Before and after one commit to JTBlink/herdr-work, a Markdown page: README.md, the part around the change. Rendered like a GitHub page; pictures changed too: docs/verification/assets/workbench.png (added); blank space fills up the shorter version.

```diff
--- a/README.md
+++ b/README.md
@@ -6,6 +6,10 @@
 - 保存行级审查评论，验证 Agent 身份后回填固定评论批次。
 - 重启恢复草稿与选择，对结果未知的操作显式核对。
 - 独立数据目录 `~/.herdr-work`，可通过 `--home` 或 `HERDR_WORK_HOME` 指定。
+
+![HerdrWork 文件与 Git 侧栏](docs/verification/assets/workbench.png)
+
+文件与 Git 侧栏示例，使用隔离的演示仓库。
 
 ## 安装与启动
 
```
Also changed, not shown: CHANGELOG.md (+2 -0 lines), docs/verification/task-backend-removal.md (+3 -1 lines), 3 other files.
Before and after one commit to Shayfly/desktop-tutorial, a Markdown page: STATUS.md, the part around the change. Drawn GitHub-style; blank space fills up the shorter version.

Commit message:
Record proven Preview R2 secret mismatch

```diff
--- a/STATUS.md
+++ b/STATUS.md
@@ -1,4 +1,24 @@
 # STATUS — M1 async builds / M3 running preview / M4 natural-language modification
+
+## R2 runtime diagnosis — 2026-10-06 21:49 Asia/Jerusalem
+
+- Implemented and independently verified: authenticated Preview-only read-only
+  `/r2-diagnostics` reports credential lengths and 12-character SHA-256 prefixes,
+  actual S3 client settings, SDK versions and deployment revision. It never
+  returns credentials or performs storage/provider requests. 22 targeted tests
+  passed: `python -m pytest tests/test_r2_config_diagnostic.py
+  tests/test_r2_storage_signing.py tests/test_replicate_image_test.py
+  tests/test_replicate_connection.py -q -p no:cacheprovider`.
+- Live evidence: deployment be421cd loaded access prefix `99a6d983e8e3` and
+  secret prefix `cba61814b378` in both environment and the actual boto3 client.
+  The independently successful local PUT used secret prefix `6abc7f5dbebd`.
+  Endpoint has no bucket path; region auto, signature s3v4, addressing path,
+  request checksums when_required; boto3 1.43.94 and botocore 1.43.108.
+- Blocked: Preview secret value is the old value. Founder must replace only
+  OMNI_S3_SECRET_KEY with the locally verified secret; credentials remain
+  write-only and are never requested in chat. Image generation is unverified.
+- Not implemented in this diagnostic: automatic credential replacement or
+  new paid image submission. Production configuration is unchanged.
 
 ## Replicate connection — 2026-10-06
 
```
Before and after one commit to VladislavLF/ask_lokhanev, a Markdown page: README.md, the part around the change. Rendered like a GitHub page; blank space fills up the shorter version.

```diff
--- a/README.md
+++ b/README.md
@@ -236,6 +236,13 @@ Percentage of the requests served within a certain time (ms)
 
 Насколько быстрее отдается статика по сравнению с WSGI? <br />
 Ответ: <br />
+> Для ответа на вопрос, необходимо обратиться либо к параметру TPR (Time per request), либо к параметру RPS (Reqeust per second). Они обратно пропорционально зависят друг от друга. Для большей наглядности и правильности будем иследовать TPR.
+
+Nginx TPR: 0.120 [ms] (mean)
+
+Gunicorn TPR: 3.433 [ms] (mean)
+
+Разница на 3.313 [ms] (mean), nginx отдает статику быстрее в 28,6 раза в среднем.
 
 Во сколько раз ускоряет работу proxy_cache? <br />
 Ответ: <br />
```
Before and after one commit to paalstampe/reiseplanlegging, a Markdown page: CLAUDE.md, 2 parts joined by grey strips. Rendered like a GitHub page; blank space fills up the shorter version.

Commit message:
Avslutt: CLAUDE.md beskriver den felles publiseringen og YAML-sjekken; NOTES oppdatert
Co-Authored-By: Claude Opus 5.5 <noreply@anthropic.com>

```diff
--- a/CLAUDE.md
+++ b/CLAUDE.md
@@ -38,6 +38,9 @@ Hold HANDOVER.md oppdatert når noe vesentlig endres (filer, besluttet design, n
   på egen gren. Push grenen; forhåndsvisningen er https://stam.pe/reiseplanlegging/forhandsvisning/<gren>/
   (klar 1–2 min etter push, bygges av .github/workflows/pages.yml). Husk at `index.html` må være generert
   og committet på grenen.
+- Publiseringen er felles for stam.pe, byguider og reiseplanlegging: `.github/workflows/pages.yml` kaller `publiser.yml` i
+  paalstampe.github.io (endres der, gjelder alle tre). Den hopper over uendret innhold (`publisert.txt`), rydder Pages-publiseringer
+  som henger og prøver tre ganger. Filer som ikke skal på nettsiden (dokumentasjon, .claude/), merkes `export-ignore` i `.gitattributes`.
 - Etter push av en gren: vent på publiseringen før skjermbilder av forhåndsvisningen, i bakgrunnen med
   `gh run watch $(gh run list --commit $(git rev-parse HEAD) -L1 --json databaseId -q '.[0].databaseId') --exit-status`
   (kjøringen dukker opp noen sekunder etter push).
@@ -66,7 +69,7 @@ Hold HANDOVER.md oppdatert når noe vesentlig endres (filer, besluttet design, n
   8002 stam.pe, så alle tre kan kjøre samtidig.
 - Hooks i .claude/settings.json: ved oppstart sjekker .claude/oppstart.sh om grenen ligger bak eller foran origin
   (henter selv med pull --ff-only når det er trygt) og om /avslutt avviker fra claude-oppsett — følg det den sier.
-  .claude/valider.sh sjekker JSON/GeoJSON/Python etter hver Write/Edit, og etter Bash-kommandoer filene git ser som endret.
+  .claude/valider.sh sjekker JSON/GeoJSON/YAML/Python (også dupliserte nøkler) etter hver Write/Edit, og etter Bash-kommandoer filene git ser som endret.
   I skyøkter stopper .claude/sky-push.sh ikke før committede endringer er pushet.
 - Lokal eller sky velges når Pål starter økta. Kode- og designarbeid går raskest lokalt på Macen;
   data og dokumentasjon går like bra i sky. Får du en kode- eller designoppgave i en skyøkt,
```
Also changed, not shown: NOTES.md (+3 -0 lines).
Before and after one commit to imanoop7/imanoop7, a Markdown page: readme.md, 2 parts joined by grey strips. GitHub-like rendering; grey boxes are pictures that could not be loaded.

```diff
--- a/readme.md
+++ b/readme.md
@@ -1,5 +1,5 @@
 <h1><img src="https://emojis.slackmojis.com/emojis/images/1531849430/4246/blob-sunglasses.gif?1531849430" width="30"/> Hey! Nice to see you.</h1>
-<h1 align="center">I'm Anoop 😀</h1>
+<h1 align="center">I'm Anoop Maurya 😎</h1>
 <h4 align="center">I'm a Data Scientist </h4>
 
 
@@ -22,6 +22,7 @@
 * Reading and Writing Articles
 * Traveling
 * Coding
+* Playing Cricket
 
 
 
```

◆ TASK INSTRUCTIONS
Reproduce only this range: the first line of the data above through the line with "Also changed, not shown: CHANGELOG.md", both included, exactly as written.

◆ ANSWER BOX
Before and after one commit to JTBlink/herdr-work, a Markdown page: README.md, the part around the change. Rendered like a GitHub page; pictures changed too: docs/verification/assets/workbench.png (added); blank space fills up the shorter version.

```diff
--- a/README.md
+++ b/README.md
@@ -6,6 +6,10 @@
 - 保存行级审查评论，验证 Agent 身份后回填固定评论批次。
 - 重启恢复草稿与选择，对结果未知的操作显式核对。
 - 独立数据目录 `~/.herdr-work`，可通过 `--home` 或 `HERDR_WORK_HOME` 指定。
+
+![HerdrWork 文件与 Git 侧栏](docs/verification/assets/workbench.png)
+
+文件与 Git 侧栏示例，使用隔离的演示仓库。
 
 ## 安装与启动
 
```
Also changed, not shown: CHANGELOG.md (+2 -0 lines), docs/verification/task-backend-removal.md (+3 -1 lines), 3 other files.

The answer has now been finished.